People don't want to beat up on the Twins for how their season ended, because look at all the positives and everything they accomplished. The steps forward. The great rookie performances.

These things are all true, and I'm not one to disagree with these comments. Who would have thought they'd still be in contention in game 161?

Things change, and that's OK
Still, that doesn't mean fans can't analyze how the Twins fell short of reaching the postseason. However it happened, the fact is they were in a position to contend for the playoffs. And even though expectations were very low at the start of the season, that doesn't mean expectations can't change either.
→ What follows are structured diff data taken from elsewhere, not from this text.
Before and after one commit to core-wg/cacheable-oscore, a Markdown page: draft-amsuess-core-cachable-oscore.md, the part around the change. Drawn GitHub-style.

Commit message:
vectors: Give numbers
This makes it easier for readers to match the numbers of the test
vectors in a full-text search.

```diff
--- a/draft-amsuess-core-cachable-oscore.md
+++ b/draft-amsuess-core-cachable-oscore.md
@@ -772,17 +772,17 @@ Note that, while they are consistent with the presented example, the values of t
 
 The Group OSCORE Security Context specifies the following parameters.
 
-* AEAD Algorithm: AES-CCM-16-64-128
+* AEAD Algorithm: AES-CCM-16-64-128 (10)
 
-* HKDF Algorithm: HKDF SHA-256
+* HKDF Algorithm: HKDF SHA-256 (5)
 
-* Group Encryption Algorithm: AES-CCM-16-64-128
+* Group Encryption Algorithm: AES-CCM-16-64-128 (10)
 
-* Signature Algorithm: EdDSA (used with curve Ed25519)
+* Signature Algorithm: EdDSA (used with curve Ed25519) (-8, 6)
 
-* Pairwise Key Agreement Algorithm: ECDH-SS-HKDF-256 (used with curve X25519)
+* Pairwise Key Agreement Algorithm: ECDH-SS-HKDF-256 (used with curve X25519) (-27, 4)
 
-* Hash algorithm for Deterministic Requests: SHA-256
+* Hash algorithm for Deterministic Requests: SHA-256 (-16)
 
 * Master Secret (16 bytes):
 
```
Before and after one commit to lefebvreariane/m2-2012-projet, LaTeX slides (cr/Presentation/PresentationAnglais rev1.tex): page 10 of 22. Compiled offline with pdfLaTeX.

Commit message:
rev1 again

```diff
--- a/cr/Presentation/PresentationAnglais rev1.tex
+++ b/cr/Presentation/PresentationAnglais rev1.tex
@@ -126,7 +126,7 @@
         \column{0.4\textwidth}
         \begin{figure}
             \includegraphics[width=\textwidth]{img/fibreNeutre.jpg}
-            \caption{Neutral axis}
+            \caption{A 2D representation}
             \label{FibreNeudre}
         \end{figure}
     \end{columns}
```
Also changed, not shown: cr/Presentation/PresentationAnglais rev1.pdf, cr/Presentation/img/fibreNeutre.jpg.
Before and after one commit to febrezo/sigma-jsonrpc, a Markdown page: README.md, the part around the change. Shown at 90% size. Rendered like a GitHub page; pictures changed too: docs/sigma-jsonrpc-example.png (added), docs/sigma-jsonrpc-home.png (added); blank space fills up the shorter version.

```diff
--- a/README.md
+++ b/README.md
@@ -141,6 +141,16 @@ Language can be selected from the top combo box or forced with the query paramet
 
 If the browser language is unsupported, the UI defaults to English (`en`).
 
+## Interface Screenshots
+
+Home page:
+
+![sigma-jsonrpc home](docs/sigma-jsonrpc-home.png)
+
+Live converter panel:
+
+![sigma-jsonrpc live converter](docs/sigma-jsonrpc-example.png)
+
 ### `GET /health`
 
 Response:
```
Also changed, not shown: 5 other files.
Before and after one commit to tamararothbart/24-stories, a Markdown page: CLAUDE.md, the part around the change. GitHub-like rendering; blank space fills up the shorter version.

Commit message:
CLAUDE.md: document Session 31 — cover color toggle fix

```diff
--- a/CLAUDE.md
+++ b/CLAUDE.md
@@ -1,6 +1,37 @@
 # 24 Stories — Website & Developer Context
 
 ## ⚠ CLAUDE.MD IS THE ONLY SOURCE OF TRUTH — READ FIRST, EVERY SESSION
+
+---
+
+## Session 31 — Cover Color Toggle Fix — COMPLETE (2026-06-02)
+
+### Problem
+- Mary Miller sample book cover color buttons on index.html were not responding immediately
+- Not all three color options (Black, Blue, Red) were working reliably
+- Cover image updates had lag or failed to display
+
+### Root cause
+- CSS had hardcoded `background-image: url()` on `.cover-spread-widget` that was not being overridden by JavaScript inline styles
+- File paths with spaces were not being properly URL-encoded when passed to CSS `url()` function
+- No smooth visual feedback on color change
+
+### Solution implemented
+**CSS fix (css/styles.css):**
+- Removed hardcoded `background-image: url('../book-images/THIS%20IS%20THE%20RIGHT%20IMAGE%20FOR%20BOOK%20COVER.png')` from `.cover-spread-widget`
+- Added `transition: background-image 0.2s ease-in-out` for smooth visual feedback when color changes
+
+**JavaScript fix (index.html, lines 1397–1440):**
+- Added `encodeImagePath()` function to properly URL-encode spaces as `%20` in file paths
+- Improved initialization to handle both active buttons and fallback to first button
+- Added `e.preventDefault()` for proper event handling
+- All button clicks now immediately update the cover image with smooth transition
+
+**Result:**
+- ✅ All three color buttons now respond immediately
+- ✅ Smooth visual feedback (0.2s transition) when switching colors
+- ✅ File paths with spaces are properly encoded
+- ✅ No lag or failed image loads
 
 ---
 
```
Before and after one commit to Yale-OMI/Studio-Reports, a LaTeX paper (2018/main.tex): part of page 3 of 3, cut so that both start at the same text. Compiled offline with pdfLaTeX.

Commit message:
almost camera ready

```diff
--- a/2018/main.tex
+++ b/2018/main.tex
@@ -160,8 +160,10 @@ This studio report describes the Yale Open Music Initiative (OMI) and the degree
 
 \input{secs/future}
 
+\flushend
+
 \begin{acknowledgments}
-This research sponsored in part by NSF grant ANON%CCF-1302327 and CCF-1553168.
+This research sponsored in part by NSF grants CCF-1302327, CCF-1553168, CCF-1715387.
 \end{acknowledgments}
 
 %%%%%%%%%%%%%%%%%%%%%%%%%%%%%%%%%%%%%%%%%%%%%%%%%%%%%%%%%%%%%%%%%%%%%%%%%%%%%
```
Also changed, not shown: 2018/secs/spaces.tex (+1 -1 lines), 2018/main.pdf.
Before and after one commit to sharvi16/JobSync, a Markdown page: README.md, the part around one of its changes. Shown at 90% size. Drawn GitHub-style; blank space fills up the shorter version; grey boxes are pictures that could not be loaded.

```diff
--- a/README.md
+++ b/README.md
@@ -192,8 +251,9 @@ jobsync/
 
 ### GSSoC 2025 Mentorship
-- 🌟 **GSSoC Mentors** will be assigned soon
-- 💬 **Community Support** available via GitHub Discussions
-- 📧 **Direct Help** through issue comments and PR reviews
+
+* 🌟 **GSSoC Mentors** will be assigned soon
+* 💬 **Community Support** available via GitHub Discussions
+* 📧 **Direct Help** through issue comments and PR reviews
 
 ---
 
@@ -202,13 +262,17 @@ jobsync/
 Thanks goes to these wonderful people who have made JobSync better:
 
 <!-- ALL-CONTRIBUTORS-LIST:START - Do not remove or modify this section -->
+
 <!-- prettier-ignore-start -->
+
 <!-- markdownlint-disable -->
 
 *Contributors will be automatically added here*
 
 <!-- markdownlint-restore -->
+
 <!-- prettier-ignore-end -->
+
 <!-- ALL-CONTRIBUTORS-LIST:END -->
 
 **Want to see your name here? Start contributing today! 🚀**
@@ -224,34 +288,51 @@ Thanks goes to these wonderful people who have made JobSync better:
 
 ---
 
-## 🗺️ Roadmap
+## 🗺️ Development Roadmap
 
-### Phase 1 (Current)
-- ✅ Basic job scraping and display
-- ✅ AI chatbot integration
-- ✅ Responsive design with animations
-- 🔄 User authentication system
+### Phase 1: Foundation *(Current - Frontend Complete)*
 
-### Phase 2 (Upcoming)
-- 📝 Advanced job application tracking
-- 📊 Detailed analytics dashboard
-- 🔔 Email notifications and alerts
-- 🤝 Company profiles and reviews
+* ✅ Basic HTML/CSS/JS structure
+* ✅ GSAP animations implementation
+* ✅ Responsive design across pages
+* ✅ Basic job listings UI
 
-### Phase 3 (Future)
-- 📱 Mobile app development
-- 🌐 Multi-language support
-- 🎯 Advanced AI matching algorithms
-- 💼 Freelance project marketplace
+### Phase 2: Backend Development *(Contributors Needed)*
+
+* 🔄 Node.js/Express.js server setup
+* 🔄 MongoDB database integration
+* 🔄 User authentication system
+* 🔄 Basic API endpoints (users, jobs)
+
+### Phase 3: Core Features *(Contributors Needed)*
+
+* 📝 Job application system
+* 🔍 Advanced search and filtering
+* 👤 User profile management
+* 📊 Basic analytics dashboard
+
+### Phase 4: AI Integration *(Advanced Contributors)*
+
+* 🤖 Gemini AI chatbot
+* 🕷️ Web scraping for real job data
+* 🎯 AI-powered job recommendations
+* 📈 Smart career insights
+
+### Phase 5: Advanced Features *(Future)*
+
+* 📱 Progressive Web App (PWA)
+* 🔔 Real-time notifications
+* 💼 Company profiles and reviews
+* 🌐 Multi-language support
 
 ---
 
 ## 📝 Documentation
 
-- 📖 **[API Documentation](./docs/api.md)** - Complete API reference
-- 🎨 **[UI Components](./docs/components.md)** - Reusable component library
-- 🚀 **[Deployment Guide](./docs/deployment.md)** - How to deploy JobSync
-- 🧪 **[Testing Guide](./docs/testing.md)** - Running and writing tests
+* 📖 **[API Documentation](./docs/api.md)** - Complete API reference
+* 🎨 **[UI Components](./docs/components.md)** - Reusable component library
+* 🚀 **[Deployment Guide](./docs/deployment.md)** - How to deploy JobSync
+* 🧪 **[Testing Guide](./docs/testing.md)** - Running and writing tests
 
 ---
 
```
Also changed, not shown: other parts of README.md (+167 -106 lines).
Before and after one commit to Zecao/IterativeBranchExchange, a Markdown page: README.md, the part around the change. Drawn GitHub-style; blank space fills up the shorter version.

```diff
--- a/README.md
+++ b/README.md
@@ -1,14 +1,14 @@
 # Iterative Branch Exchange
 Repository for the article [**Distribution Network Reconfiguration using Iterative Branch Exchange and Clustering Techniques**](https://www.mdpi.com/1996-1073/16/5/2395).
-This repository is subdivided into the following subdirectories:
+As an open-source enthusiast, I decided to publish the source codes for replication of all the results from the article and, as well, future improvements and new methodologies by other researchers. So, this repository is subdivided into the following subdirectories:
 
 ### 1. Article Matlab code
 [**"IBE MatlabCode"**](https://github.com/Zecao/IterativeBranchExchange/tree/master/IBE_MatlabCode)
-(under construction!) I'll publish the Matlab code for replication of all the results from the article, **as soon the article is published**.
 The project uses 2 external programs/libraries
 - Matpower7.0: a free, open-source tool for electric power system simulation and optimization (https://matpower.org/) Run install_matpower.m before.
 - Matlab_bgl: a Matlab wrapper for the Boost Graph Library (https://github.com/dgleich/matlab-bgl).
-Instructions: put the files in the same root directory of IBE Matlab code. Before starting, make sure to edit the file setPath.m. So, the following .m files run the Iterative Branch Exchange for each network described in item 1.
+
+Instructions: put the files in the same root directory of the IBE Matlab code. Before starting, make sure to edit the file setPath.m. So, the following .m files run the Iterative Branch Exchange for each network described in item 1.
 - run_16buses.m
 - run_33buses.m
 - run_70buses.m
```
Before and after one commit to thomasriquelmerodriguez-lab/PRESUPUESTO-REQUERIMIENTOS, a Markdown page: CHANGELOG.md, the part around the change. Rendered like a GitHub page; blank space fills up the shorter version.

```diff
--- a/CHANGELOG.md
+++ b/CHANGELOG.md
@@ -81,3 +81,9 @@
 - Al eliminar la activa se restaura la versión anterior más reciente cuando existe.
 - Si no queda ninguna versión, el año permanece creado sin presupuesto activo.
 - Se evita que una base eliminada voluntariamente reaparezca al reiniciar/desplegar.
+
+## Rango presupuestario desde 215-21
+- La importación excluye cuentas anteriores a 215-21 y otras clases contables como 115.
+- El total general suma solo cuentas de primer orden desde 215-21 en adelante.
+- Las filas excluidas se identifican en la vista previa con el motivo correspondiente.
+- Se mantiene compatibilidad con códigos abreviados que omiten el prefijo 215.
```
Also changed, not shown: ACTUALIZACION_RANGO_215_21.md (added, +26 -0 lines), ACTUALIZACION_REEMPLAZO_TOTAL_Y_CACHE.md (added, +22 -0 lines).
This was a team that rattled off 20 wins in the month of May, after all. It was the summer of resiliency for a team that would not quit and would not fade away. When races come down to the wire in a 162-game season, it's easy to magnify every game in September. Though it's also a good reminder of the cliche that every game counts. If you think a close 4-3 loss in April or a 12-0 blowout in June doesn't matter, it's simply not true. Every loss is still a loss.

But if you want to know what I'll point to when I think back to why the Twins didn't get it done, just look at their 4-6 second-to-last homestand in September. The Twins just didn't do enough. The Astros struggled during this week, too, so it would have been a good time to gain ground.

The Twins lost two of three to the abysmal Tigers. Then they lost three of four to the Angels, including blowing an early six-run lead and dropping a doubleheader. The homestand included two, 12-inning losses and a five-game losing streak. That stretch was not good enough for a team trying to make the playoffs, and it came back to haunt them.

All that aside, it really was a great season. I'm not as disappointed as I would be if they underachieved and missed the playoffs. Sure, of course it's always tough when your team's season ends, whenever that is, but there is so much to look forward to in 2016 and the years to come.

I'm excited to see where the Twins go from here.